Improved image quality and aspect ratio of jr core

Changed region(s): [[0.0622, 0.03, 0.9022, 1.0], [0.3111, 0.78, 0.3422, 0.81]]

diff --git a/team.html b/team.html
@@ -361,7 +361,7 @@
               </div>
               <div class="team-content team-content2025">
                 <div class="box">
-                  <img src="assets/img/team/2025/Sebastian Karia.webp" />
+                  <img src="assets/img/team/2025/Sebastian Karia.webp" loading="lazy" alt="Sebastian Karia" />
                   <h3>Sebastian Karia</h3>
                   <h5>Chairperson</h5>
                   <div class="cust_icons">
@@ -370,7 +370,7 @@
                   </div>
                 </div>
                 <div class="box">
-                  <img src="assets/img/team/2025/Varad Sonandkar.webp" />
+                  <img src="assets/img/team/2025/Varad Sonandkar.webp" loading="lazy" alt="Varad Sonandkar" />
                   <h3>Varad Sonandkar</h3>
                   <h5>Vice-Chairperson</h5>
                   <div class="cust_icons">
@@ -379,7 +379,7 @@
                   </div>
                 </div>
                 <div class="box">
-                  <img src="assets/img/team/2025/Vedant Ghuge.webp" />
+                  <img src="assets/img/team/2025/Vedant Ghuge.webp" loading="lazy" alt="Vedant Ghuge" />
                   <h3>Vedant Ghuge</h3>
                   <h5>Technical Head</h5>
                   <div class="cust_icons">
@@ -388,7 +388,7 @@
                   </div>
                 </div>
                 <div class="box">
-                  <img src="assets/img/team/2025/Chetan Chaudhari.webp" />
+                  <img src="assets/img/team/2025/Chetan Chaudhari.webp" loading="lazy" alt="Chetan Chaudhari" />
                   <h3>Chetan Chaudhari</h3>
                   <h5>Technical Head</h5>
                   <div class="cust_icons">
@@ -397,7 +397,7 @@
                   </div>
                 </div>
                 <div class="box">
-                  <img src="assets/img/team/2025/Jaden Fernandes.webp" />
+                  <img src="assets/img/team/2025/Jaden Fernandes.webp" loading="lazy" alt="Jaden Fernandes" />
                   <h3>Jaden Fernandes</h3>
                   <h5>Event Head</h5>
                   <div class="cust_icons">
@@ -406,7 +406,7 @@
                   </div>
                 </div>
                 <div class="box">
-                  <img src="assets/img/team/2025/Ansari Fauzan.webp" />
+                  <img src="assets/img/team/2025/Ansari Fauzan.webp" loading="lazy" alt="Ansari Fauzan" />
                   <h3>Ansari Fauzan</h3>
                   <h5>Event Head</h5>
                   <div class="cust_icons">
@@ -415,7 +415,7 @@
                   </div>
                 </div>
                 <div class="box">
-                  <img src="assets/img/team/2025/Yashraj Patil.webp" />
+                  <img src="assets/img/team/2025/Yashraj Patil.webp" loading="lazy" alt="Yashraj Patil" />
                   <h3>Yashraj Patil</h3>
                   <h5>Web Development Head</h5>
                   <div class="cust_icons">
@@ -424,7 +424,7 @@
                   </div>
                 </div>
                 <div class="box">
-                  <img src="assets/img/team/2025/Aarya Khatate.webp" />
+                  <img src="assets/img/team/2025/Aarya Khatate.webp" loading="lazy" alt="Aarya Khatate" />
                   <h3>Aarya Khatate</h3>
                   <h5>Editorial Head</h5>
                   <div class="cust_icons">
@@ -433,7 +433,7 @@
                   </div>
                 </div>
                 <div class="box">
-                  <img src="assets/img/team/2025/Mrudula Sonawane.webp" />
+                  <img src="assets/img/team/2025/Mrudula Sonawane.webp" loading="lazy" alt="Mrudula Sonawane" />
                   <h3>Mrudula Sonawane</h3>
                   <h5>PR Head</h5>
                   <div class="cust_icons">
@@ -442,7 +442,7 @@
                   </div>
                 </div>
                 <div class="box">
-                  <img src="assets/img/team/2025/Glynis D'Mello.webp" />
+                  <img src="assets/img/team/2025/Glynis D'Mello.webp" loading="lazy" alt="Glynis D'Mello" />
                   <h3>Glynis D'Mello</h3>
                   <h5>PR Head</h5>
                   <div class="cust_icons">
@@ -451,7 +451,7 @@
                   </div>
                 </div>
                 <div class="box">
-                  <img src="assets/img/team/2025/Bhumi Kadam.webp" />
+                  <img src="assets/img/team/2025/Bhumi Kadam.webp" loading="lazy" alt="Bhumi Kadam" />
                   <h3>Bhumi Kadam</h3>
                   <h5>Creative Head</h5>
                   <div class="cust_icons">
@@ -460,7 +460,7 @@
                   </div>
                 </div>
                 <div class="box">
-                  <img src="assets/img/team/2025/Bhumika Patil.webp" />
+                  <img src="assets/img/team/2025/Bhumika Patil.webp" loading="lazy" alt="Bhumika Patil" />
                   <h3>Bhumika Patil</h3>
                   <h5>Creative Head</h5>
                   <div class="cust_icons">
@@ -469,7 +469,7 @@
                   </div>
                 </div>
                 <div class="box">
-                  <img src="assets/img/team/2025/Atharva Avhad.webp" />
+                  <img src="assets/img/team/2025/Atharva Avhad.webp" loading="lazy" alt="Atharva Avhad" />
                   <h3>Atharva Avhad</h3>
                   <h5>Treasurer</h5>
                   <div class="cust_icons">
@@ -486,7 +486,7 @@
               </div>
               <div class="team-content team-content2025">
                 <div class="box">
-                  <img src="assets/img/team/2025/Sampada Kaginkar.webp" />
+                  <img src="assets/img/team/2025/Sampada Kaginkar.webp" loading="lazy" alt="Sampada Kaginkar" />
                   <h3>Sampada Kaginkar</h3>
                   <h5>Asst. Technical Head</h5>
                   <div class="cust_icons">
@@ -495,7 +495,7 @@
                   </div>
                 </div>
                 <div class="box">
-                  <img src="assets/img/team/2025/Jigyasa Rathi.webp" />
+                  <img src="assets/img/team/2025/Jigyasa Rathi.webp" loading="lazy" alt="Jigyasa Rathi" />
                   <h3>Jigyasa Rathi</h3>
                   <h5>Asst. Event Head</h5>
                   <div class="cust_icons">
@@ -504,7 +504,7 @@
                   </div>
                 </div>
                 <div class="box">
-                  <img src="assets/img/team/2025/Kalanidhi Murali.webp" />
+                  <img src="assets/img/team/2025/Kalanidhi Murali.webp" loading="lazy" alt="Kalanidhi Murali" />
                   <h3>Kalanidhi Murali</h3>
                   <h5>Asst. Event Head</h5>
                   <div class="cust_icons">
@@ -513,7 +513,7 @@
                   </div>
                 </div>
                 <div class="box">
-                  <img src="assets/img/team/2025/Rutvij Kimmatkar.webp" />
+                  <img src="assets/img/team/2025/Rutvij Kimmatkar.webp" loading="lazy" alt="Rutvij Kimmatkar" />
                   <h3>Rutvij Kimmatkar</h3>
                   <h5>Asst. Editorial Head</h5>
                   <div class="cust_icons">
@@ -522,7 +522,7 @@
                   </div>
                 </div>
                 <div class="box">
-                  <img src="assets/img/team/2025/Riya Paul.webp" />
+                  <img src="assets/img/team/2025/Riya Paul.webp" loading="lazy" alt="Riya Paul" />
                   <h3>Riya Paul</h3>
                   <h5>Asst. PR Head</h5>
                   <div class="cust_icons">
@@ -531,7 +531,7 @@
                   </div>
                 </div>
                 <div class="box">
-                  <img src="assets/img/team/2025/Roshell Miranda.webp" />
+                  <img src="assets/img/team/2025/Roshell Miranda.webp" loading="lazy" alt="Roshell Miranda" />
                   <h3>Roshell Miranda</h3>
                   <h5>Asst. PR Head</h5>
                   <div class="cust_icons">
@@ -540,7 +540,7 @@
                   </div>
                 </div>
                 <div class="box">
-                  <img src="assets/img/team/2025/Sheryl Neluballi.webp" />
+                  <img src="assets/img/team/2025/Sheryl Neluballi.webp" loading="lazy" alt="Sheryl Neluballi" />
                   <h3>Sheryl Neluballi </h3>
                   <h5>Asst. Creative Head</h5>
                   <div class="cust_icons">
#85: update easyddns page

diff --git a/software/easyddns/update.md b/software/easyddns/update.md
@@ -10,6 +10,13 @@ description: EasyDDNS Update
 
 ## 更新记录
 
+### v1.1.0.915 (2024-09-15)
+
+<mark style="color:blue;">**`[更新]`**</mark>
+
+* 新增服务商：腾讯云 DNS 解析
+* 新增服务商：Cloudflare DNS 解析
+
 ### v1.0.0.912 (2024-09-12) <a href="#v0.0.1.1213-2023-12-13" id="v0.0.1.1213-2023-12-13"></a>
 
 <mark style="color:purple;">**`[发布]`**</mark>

WORK ORDER: Copy every single line of the material above that holds "Roshell".

TASK SOLUTION:
-                  <img src="assets/img/team/2025/Roshell Miranda.webp" />
+                  <img src="assets/img/team/2025/Roshell Miranda.webp" loading="lazy" alt="Roshell Miranda" />
                   <h3>Roshell Miranda</h3>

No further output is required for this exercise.